Yes, Love, we were home that day, and summer had arrived. We traveled to Canada, not Armenia. Sat beside the Kootenai, not the Yang-Tse. Instead of sailing home across the “crackling sea,” we flew home over the Rocky Mountains. We returned to rain — all Memorial Day it rained, and never were the citizens of our drought-stricken agricultural ‘burg so happy. We may have felt like “two blind birds,” but we returned to our nest, to our wall, to our home.



Love, we’re going home now,

where the vines clamber over the trellis:

even before you, the summer will arrive,

on its honeysuckle feet, in your bedroom.


Our nomadic kisses wandered over all the world:

Armenia, dollop of disinterred honey—:

Ceylon, green dove—:and the Yang-Tse with its old

old patience, dividing the day from the night.


And now, dearest, we return, across the crackling sea

like two blind birds to their wall,

to their nest in a distant spring:


because love cannot always fly without resting,

our lives return to the wall, to the rocks of the sea:

our kisses head back home where they belong.


~ Pablo Neruda


Your turn.


Poetry Club, day 11

In The Joy of Poetry I often said there is no secret to understanding poetry. Because I delight in contradiction, I give you a poem about the secret meaning of a poem. I love the turn in the poem where she begins to talk about her poetry and what secrets it might or might not hold.

P.S. Glynn Young wrote a nice essay about Denise Levertov at Tweetspeak a while back.

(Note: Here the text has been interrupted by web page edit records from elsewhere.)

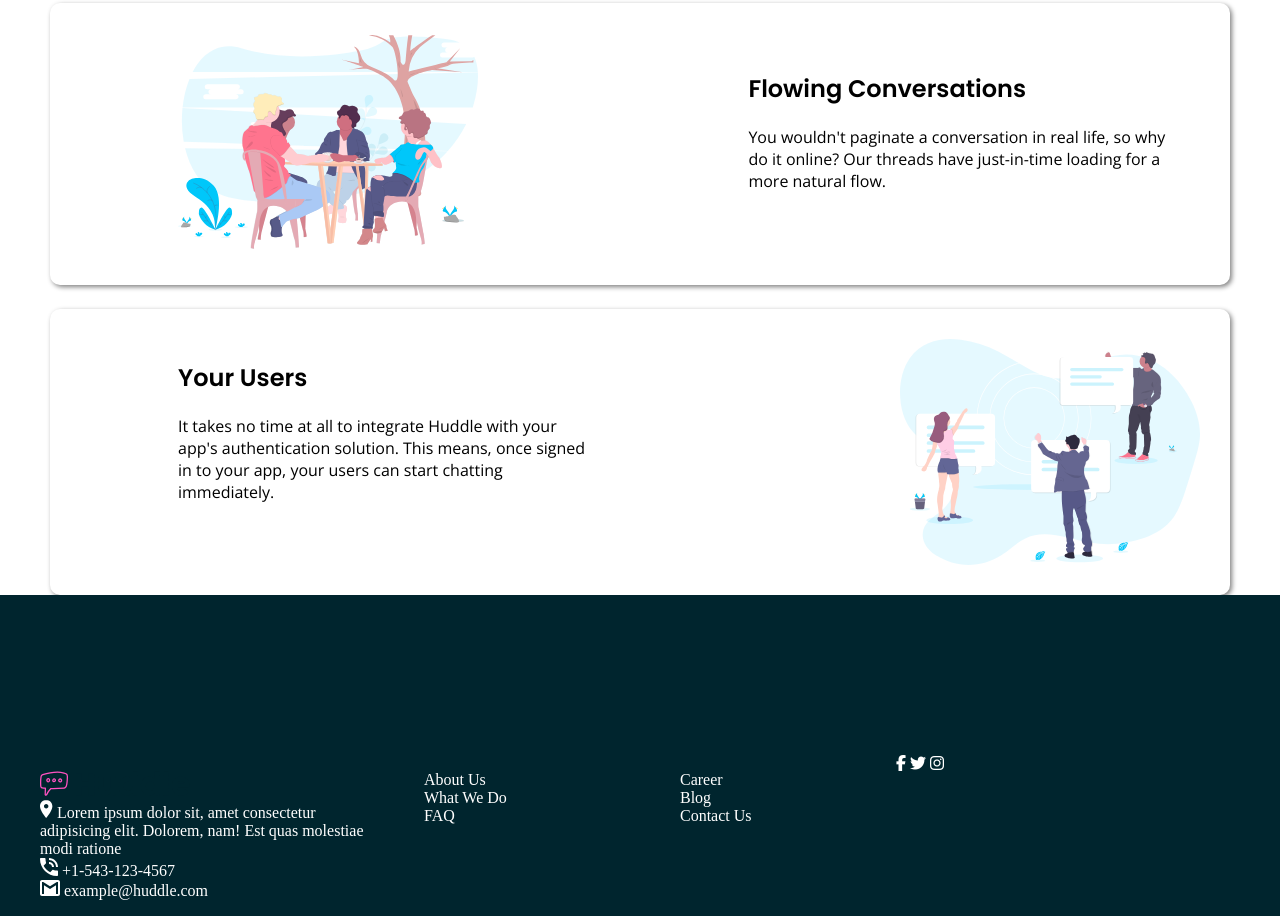
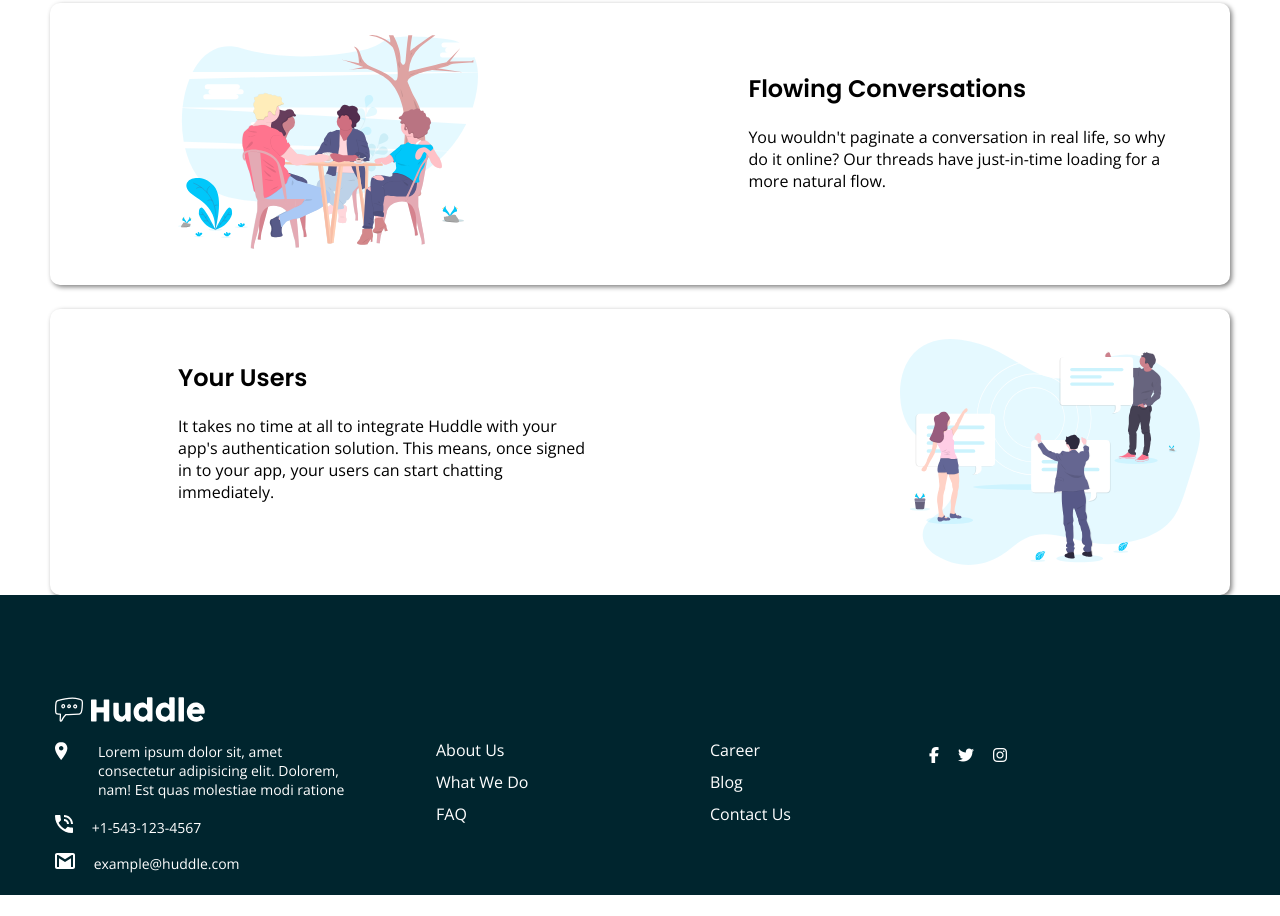
Before and after one commit to lumie31/Frontend-Mentor-UI-challenge, a plain HTML site: page huddle-landing-page-945317-master/index.html in a window 1280 px wide. Shown: the part 969-1885 px from the top of the page. After the commit the page ends 1864 px from the top, so only its background shows below. Drawn offline with nearby package versions, Linux system fonts and the light colour scheme.

Commit message:
Those footer elements were cray

```diff
--- a/huddle-landing-page-945317-master/index.html
+++ b/huddle-landing-page-945317-master/index.html
@@ -122,8 +122,9 @@
       </div>
     </section>
     <footer>
+
       <div class="first">
-        <ul>
+        <ul class="f-ul">
           <li>
             <img
               src="images/logo.svg"
@@ -133,12 +134,16 @@
               class="footer-img"
             />
           </li>
-          <li>
-            <img src="images/icon-location.svg" alt="" />
-            <span>
-              Lorem ipsum dolor sit, amet consectetur adipisicing elit. Dolorem,
-              nam! Est quas molestiae modi ratione
-            </span>
+          <li class=''>
+            <div class="sly">
+              <div>
+                <img src="images/icon-location.svg" alt="" />
+              </div>
+              <div class="sly2">
+                Lorem ipsum dolor sit, amet consectetur adipisicing elit. Dolorem,
+                nam! Est quas molestiae modi ratione
+              </div>
+            </div>
           </li>
           <li>
             <img src="images/icon-phone.svg" alt="" />
--- a/huddle-landing-page-945317-master/style.css
+++ b/huddle-landing-page-945317-master/style.css
@@ -8,7 +8,7 @@ body {
 h2 {
   font-family: "Poppins", sans-serif;
 }
-p {
+p, .f-ul {
   font-family: "Open Sans", sans-serif;
 }
 header {
@@ -124,14 +124,15 @@ footer {
   background: hsl(192, 100%, 9%);
   color: #fff;
   display: flex;
-  padding-top: 20vh
+  padding-top: 10vh
 }
 
 footer ul {
   list-style-type: none;
 }
 .footer-img {
-  color: #fff !important;
+  /* color: #fff !important; */
+  filter: brightness(0) invert(1);
 }
 
 footer .first {
@@ -146,3 +147,34 @@ footer .third {
 footer .fourth {
   width: 30%;
 }
+
+footer span {
+  margin-left: 15px;
+  text-align: justify;
+}
+footer .sly {
+  display: flex;
+}
+div.sly2 {
+  margin-left: 30px
+
+}
+.first ul > li {
+  padding: 8px 5px
+}
+.f-ul {
+  padding-left: 50px !important;
+  font-size: 14px;
+}
+.second, .third {
+  padding-top: 6vh;
+  padding-left: 30px;
+}
+.second ul > li, .third ul > li {
+  padding-bottom: 10px;
+  font-family: "Open Sans", sans-serif;
+}
+
+.fourth {
+  padding-top: 9vh;
+}
```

The Secret 


Two girls discover

the secret of life

in a sudden line of



I who don’t know the

secret wrote

the line. They

told me


(through a third person)

they had found it

but not what it was

not even


what line it was. No doubt

by now, more than a week

later, they have forgotten

the secret,


the line, the name of

the poem. I love them

for finding what

I can’t find,


and for loving me

for the line I wrote,

and for forgetting it

so that


a thousand times, till death

finds them, they may

discover it again, in other



in other

happenings. And for

wanting to know it,



assuming there is

such a secret, yes,

for that

most of all.


Denise Levertov


Your turn.